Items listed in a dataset
● ● ● ● ● ● ●
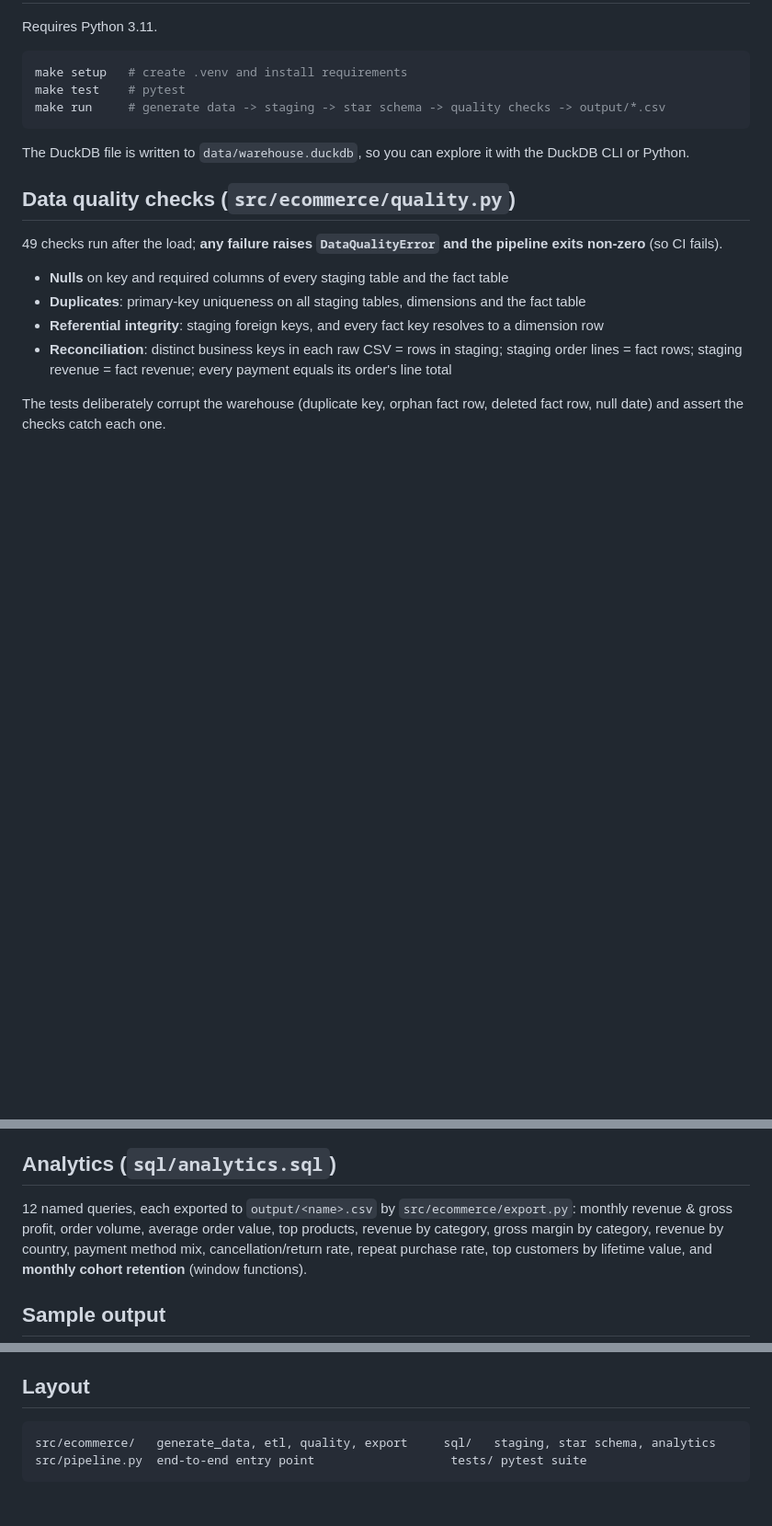
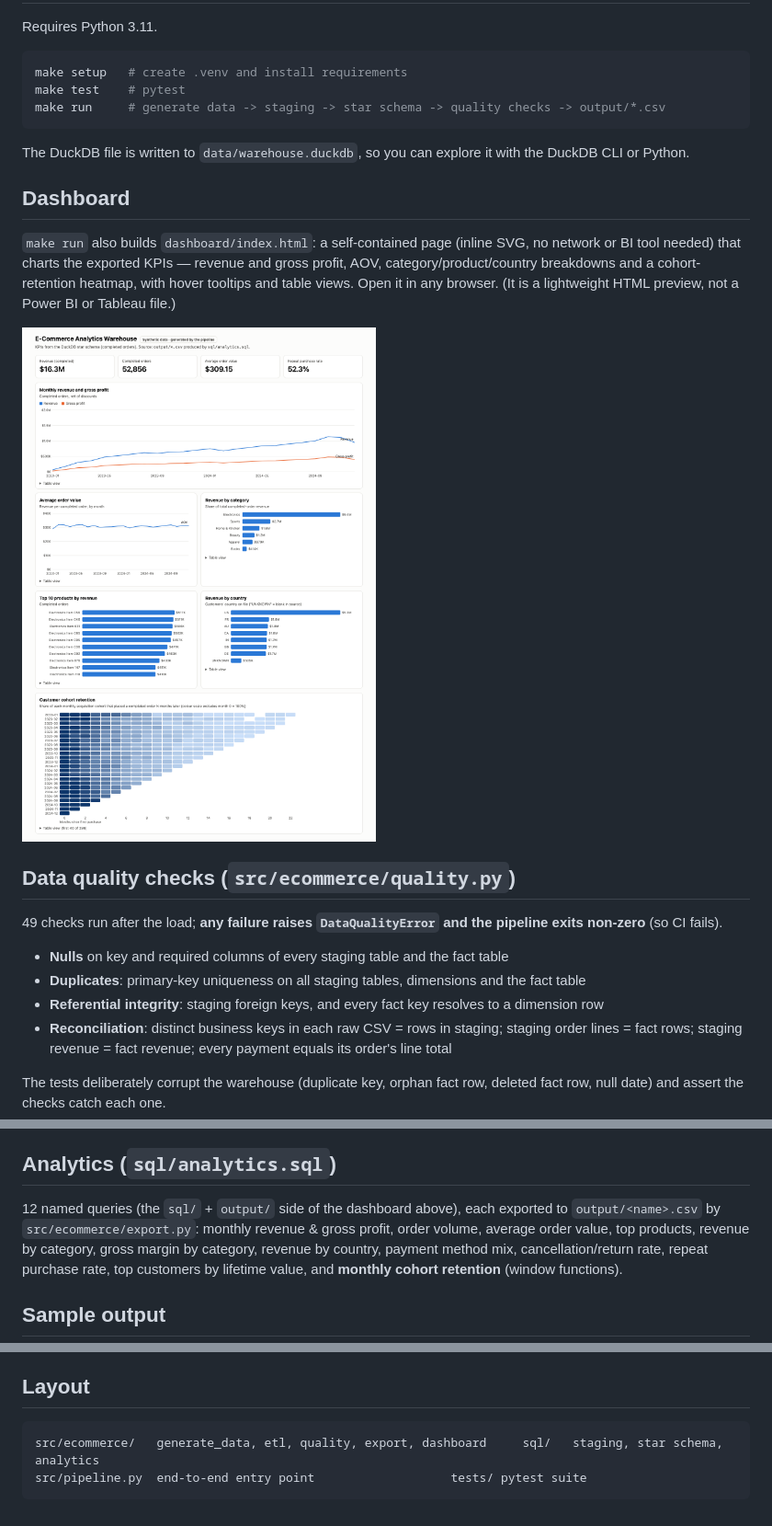
Before and after one commit to anishagaikar0420/ecommerce-analytics-warehouse, a Markdown page: README.md, 3 parts joined by grey strips. Shown at 92% size. GitHub-like rendering; pictures changed too: docs/dashboard.png (added); blank space fills up the shorter version.

````diff
--- a/README.md
+++ b/README.md
@@ -43,6 +44,14 @@ make run     # generate data -> staging -> star schema -> quality checks -> outp
 
 The DuckDB file is written to `data/warehouse.duckdb`, so you can explore it with the DuckDB CLI or Python.
 
+## Dashboard
+
+`make run` also builds `dashboard/index.html`: a self-contained page (inline SVG, no network or BI tool needed) that charts the
+exported KPIs — revenue and gross profit, AOV, category/product/country breakdowns and a cohort-retention heatmap, with hover
+tooltips and table views. Open it in any browser. (It is a lightweight HTML preview, not a Power BI or Tableau file.)
+
+![E-commerce dashboard](docs/dashboard.png)
+
 ## Data quality checks (`src/ecommerce/quality.py`)
 
 49 checks run after the load; **any failure raises `DataQualityError` and the pipeline exits non-zero** (so CI fails).
@@ -57,7 +66,7 @@ The tests deliberately corrupt the warehouse (duplicate key, orphan fact row, de
 
 ## Analytics (`sql/analytics.sql`)
 
-12 named queries, each exported to `output/<name>.csv` by `src/ecommerce/export.py`: monthly revenue & gross profit,
+12 named queries (the `sql/` + `output/` side of the dashboard above), each exported to `output/<name>.csv` by `src/ecommerce/export.py`: monthly revenue & gross profit,
 order volume, average order value, top products, revenue by category, gross margin by category, revenue by country,
 payment method mix, cancellation/return rate, repeat purchase rate, top customers by lifetime value, and
 **monthly cohort retention** (window functions).
@@ -106,6 +115,6 @@ Home & Kitchen,1667856.87,10.1
 ## Layout
 
 ```
-src/ecommerce/   generate_data, etl, quality, export     sql/   staging, star schema, analytics
+src/ecommerce/   generate_data, etl, quality, export, dashboard     sql/   staging, star schema, analytics
 src/pipeline.py  end-to-end entry point                   tests/ pytest suite
 ```
````
Also changed, not shown: other parts of README.md (+1 -0 lines), 6 other files.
● ● ● ● ● ● ●
*Task statement:*
All lines with the word "exported" must be located in the data and copied.

*Answer box:*
+exported KPIs — revenue and gross profit, AOV, category/product/country breakdowns and a cohort-retention heatmap, with hover
-12 named queries, each exported to `output/<name>.csv` by `src/ecommerce/export.py`: monthly revenue & gross profit,
+12 named queries (the `sql/` + `output/` side of the dashboard above), each exported to `output/<name>.csv` by `src/ecommerce/export.py`: monthly revenue & gross profit,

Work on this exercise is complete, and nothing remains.